BEGIN

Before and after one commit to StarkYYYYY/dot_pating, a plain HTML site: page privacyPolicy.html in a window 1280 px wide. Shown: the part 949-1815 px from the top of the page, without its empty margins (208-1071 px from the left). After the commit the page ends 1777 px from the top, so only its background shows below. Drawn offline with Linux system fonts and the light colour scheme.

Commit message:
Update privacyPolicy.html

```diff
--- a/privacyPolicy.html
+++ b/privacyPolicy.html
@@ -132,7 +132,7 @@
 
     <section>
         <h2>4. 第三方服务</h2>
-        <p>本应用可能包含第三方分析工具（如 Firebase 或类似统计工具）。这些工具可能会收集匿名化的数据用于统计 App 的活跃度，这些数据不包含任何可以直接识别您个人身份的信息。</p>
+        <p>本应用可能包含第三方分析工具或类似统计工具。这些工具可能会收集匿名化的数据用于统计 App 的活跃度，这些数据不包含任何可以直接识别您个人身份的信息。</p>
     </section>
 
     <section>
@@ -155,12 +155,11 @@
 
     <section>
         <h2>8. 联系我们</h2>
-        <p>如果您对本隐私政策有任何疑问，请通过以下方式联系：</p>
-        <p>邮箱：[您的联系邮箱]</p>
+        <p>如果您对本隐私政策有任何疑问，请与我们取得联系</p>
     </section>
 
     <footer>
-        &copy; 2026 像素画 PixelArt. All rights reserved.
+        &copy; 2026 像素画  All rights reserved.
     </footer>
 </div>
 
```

END

— The task —
When a line in the data contains "html", return it as written.

— Exercise output —
Before and after one commit to StarkYYYYY/dot_pating, a plain HTML site: page privacyPolicy.html in a window 1280 px wide. Shown: the part 949-1815 px from the top of the page, without its empty margins (208-1071 px from the left). After the commit the page ends 1777 px from the top, so only its background shows below. Drawn offline with Linux system fonts and the light colour scheme.
Update privacyPolicy.html
--- a/privacyPolicy.html
+++ b/privacyPolicy.html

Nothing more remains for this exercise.